Multiple Sites Cancer
Fleet, James, Ph.D.
Regulation of tumor cell evasion from immune surveillance by vitamin D
The goal of immunotherapy for cancer is to stimulate the patients’ own immune system to find and destroy the cancer cells. Unfortunately, the tumor cells can evade immune surveillance - this makes immunotherapy less effective. Immunotherapy is a huge advance in cancer treatment but many patients do not respond to it. Dr. Fleet’s team hypothesizes that low vitamin D status alters the immune system in ways that help tumors evade immune surveillance. Through the use of mice, they will test whether low vitamin D signaling makes it harder for the immune system to attack tumor cells. This research is an early test of a simple intervention that might improve the effectiveness of cancer immunotherapy.
Genkinger, Jeanine, Ph.D.
Weight Loss, Gain, and Cycling, Dietary and Lifestyle Patterns and Risk of Pancreatic Cancer
Pancreatic cancer incidence is increasing and 50% of people die within 6 months of diagnosis. Few modifiable factors are known to lower pancreatic cancer incidence. Diet and obesity may be important, yet the effects of weight changes, or following dietary guidelines on pancreatic cancer are not known. Dr. Genkinger will examine whether 1) weight loss, gain and cycling and 2) adherence to dietary and lifestyle patterns affects pancreatic cancer risk. Merging data from over 12 cohorts, the team will study diet, body weight and pancreatic cancer in the Pooling Project of Prospective Studies of Diet and Cancer. By addressing these research questions, the results will provide the most complete evidence on these important factors, and advance knowledge about these factors for a highly fatal disease.

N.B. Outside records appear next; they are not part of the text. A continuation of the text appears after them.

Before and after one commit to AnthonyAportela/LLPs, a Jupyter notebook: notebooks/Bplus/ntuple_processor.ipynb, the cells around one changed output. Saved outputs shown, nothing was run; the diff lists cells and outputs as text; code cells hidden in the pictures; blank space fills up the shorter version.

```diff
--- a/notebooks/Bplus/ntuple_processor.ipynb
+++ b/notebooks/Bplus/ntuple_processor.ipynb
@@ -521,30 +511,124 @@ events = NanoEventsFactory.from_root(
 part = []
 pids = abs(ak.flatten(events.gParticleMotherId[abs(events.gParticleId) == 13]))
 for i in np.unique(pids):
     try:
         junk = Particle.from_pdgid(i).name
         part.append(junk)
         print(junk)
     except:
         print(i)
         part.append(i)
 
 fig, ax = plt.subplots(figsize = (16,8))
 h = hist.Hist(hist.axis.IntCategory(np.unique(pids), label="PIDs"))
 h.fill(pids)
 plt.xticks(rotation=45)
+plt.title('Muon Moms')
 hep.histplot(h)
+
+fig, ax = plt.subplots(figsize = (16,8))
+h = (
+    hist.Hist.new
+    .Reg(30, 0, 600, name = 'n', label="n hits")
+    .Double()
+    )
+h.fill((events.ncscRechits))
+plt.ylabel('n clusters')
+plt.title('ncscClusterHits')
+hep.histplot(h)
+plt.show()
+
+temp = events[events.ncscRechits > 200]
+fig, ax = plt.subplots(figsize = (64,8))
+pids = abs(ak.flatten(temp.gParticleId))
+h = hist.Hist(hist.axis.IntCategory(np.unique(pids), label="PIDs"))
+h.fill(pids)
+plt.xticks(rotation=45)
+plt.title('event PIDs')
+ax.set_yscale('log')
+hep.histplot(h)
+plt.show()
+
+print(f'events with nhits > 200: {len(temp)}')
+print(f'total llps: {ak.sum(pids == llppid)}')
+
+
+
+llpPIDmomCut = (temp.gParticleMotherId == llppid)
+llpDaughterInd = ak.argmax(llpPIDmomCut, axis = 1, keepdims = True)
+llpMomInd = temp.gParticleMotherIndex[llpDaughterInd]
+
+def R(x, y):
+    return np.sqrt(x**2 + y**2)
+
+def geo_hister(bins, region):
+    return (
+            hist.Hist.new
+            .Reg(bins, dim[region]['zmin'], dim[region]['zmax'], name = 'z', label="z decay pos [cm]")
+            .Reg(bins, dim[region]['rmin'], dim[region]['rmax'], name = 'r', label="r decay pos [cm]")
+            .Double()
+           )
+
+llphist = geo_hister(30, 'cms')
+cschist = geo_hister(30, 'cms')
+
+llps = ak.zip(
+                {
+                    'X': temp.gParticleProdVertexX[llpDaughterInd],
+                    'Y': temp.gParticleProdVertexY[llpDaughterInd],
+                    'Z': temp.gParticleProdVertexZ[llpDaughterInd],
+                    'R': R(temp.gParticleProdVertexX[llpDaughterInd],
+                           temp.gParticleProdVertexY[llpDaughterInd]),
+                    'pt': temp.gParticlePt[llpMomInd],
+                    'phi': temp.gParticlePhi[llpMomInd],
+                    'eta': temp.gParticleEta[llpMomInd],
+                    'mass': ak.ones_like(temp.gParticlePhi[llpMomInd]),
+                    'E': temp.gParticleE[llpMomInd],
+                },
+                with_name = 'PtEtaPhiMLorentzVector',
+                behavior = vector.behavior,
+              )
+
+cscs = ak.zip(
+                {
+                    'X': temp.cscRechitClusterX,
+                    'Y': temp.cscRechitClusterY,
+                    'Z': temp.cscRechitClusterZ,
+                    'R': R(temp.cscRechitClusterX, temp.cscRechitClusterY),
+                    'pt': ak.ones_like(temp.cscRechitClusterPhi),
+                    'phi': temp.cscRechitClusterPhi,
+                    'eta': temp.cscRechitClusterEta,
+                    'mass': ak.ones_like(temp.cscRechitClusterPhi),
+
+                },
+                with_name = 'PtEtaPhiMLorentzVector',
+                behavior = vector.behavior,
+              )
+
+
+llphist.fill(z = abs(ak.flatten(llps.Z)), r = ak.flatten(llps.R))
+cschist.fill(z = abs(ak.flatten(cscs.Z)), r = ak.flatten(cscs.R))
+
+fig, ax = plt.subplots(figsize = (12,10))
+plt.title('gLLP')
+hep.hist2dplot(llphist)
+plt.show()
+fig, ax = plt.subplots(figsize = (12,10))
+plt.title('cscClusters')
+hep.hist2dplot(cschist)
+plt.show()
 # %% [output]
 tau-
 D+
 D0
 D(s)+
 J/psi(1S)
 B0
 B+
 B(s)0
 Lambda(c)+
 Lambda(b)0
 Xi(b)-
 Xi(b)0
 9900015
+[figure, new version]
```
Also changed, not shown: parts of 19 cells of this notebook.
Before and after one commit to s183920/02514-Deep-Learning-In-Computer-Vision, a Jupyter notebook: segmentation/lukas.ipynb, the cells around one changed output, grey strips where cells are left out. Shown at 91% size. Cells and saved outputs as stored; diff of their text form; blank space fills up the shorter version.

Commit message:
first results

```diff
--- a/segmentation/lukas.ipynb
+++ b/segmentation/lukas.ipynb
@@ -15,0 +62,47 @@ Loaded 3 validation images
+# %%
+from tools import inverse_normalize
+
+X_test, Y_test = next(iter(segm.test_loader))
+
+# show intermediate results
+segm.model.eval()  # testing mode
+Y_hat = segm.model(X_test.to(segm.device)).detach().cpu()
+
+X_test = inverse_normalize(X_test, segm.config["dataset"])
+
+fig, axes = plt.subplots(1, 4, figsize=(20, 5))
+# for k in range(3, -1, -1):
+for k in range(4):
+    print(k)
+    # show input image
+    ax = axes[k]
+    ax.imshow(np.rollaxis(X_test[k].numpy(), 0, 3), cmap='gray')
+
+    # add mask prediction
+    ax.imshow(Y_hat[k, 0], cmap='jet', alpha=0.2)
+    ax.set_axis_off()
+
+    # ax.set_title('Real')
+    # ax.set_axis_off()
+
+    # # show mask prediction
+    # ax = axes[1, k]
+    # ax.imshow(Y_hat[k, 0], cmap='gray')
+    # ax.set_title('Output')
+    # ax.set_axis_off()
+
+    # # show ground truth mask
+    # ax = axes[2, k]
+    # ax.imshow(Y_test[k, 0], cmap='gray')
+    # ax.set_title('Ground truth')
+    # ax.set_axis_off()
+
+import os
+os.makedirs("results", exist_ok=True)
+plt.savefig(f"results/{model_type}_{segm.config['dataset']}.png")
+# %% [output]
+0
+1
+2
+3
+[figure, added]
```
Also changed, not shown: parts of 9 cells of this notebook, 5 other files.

Giovannucci, Edward, M.D., Sc.D.
Harvard T. H. Chan School of Public Health
Association between lifestyle factors and tumor angiogenesis in prostate cancer
Prostate cancers vary widely in their ability to progress. One of the important factors for growth and progression is the tumor’s ability to stimulate the development of blood vessels to nourish it. If we find ways to inhibit development of new blood vessels, called “angiogenesis”, we can prevent prostate cancer from progressing. Some dietary factors have been linked to increasing and decreasing the growth of new blood vessels. Dr. Giovannucci will examine how dietary factors are associated with the degree of blood vessels in the tumor, measured among men with how have had their prostate removed. This study will inform on novel prostate cancer prevention strategies through diet so that, in future, men could be advised which dietary factors may help prevent prostate cancer from progressing.
Wilson, Kathryn, Sc.D.
Harvard T. H. Chan School of Public Health
Coffee intake and advanced prostate cancer: studying risk and mechanisms
Dr. Wilson and her team will study whether coffee intake is associated with a lower risk of prostate cancer. Coffee is a major source of antioxidants and has many biological effects, including a possible impact on cancer. Prostate cancer is the most common cancer in American men, and there are few established, modifiable risk factors. They hypothesize that higher intake of coffee is associated with lower risk of prostate cancer, and particularly for dying of prostate cancer. Through combining data from 15 studies, they will examine coffee intake and risk of prostate cancer and study how coffee impacts prostate tissue. Establishing whether coffee is associated with reduced prostate cancer risk will give men information on how to prevent the disease, and might also shed light on the biology of prostate cancer.